Required work
Return each entry word for word, without its pictures.

Extracted information
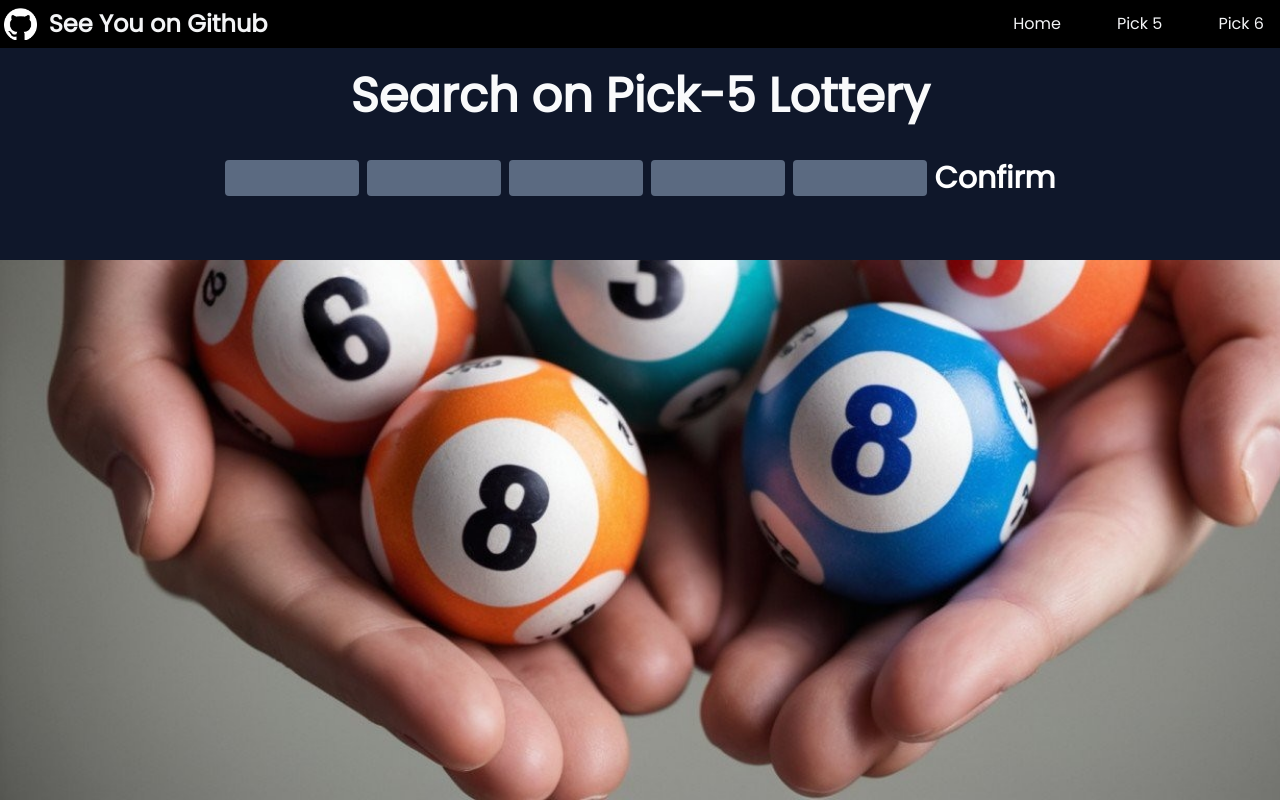
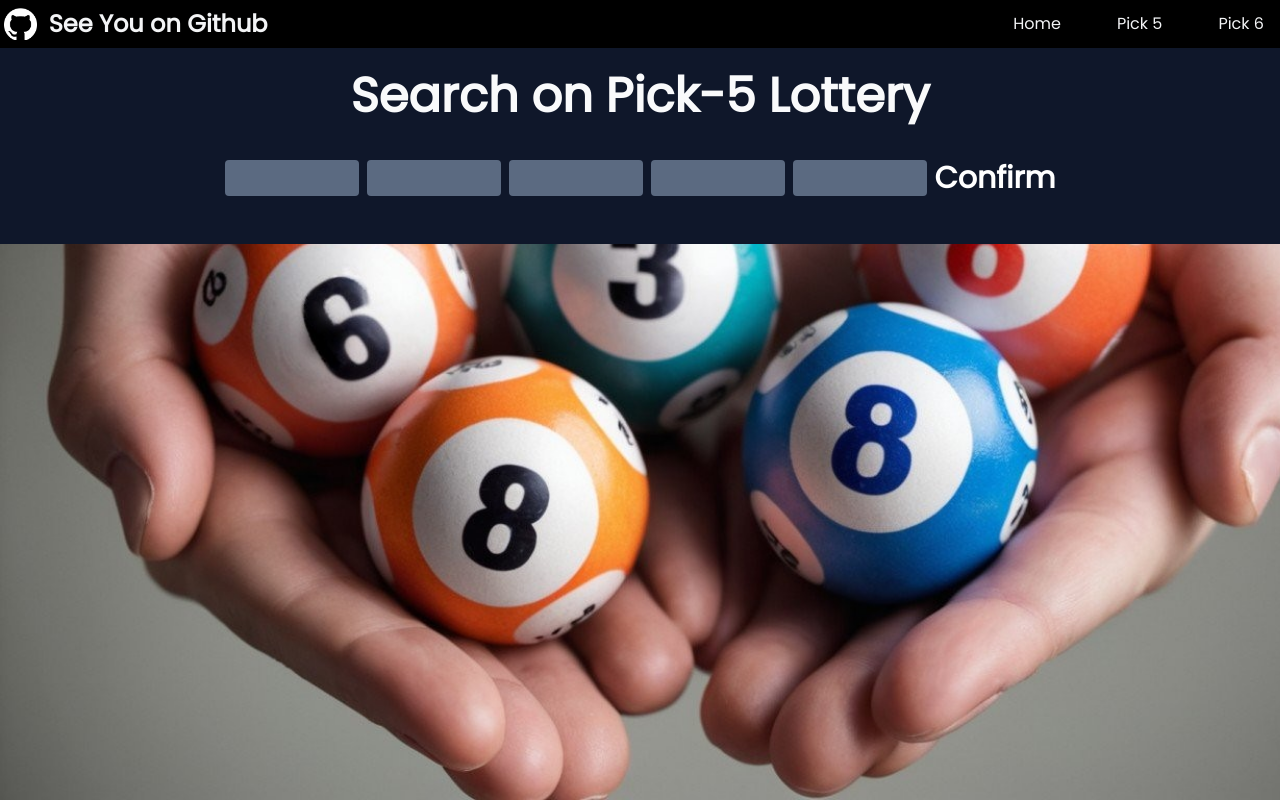
Before and after one commit to BiroNora/lottery, a SvelteKit app: page /five in a window 1280 px wide. Built offline with nearby package versions, Linux system fonts and the light colour scheme.

Commit message:
Padding added to 5

```diff
--- a/src/routes/five/+page.svelte
+++ b/src/routes/five/+page.svelte
@@ -83,7 +83,7 @@
 
 
   <div class="h-screen bg-no-repeat bg-cover" style="background-image: url('balls100.jpg');">
-    <body class="p-12 bg-slate-900">
+    <body class="pt-12 bg-slate-900">
       <div>
         <br>
         <p class="flex items-center justify-center font-poppins font-extrabold text-5xl text-gray-50">Search on Pick-5 Lottery</p>
@@ -108,7 +108,7 @@
             </button>
           </form>
         </div>
-        <div class="pt-4 flex flex-col items-center justify-center font-poppins font-extrabold text-white opacity-86 text-3xl">
+        <div class="pt-6 pb-6 flex flex-col items-center justify-center font-poppins font-extrabold text-white opacity-86 text-3xl">
           {#if err_mess}
             <div >
               <p><i>Numbers can not be the same.</i></p>
@@ -122,7 +122,7 @@
           {/if}
 
           {#if show === true}
-            <div class="pt-2 flex flex-col items-center justify-center">
+            <div class="flex flex-col items-center justify-center">
               {#each lotteryData as lot}
                 <p>Amount: {formats(lot.f_total)} Ft</p>
                 <p>Year/Week: {lot.f_year} / {lot.f_week}</p>
```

Task solution
Before and after one commit to BiroNora/lottery, a SvelteKit app: page /five in a window 1280 px wide. Built offline with nearby package versions, Linux system fonts and the light colour scheme.

Commit message:
Padding added to 5

```diff
--- a/src/routes/five/+page.svelte
+++ b/src/routes/five/+page.svelte
@@ -83,7 +83,7 @@
 
 
   <div class="h-screen bg-no-repeat bg-cover" style="background-image: url('balls100.jpg');">
-    <body class="p-12 bg-slate-900">
+    <body class="pt-12 bg-slate-900">
       <div>
         <br>
         <p class="flex items-center justify-center font-poppins font-extrabold text-5xl text-gray-50">Search on Pick-5 Lottery</p>
@@ -108,7 +108,7 @@
             </button>
           </form>
         </div>
-        <div class="pt-4 flex flex-col items-center justify-center font-poppins font-extrabold text-white opacity-86 text-3xl">
+        <div class="pt-6 pb-6 flex flex-col items-center justify-center font-poppins font-extrabold text-white opacity-86 text-3xl">
           {#if err_mess}
             <div >
               <p><i>Numbers can not be the same.</i></p>
@@ -122,7 +122,7 @@
           {/if}
 
           {#if show === true}
-            <div class="pt-2 flex flex-col items-center justify-center">
+            <div class="flex flex-col items-center justify-center">
               {#each lotteryData as lot}
                 <p>Amount: {formats(lot.f_total)} Ft</p>
                 <p>Year/Week: {lot.f_year} / {lot.f_week}</p>
```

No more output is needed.